Additionally, while Colombia is one of the few countries in the region with sound macroeconomic management and strong growth, economic prosperity has not benefited all Colombians. For example, job prospects for Afro-Colombians have been particularly challenging and it is disproportionately harder for an indigenous child in Colombia to access quality schools compared with a middle-class child. Colombia’s public services have been neglected and a result, citizens have to heavily rely on the private sector to deliver critical public goods and services like education. Colombia must focus on strengthening its public services and ensuring that economic growth benefits all Colombians, including minority, low-income, and rural residents.

What will the foundation focus on in Peru?

Peru has made significant progress in reducing poverty, in adopting innovative social policies, and in adhering to principles of good macroeconomic management. However, inequality is still pervasive, especially in rural areas. The anticipated “trickle down” effect of Peru’s economic prosperity has not been realized and Peruvians are expecting the government to address this problem. Many hope the problem will be tackled under President Pedro Pablo Kuczynski’s new administration.

In this context, we will continue our work supporting civil society organizations, indigenous groups, and others in Peru, particularly around the increasing social conflicts that could turn violent. We also want to open a broader conversation around the extractive industry and how Peruvians will adjust to a new economic environment. We want to learn from local communities about how they’ve adapted to this new context and how Peruvians have made progress regarding its own violent past.

The Colombian government and the FARC guerrillas have recently signed a comprehensive agreement that would put an end to an important armed conflict. How does this affect Ford and its work as it opens its new office in Bogotá?

The government’s and FARC’s hard work to negotiate a peace deal is a major historical moment and a huge step toward achieving equality in the country. The focus of the peace agenda and negotiations goes well beyond the end to fighting or the granting of mutual concessions. The agreement includes critical issues such as the transformation of rural areas, better access to political participation for all, a new approach to the farming of illicit crops, and a way to deal with the rights of the victims of armed conflict.

Putting these agreements and programs into place will be difficult, but the foundation hopes that our renewed presence in Colombia and ongoing work with victims’ rights organizations, human rights defenders, social leaders, and the Colombian government can continue to open a dialogue and facilitate real and lasting change. All Colombians deserve a better future, more equality and prosperity, and Ford will work with our partner organizations to achieve these goals.

What other issues in the region will the new Ford office in Bogotá be working on?

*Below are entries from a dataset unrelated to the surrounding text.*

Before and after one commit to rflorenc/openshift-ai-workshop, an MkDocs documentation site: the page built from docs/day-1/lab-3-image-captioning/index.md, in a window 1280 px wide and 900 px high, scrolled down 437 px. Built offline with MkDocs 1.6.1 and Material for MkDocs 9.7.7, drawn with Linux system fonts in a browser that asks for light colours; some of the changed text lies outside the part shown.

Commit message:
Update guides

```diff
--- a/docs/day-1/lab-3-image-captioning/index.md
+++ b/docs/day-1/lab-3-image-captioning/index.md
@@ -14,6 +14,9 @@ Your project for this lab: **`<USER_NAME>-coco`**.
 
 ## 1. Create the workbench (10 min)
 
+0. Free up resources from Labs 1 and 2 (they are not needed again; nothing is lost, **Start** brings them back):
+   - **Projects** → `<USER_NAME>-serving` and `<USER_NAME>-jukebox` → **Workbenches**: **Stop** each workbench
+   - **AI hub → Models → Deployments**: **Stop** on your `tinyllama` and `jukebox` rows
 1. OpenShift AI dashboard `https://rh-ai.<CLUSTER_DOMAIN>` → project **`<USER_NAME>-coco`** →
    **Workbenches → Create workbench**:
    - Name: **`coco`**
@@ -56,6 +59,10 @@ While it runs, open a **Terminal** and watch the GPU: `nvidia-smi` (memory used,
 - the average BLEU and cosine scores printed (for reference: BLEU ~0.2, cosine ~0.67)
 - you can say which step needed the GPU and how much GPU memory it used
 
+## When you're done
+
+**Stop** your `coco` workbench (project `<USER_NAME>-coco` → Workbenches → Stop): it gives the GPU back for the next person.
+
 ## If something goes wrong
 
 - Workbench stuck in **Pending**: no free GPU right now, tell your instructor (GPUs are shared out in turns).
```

We will keep an eye on other developments in the region, like the political crisis in Venezuela and constitutional reform in Chile, where there is an opportunity to address the rights of indigenous peoples and to tackle a long-standing conflict. We want to learn from recent social processes in Bolivia and Ecuador how these nations have made progress in elevating multiculturalism and ethnic issues. We will continue cooperating with our colleagues in Brazil and Mexico on broader Latin American regional projects, such as providing support for law firms engaged in pro bono work defending collective rights. Finally, we want to explore how philanthropy can continue to expand in the region, building off of our progress in Colombia.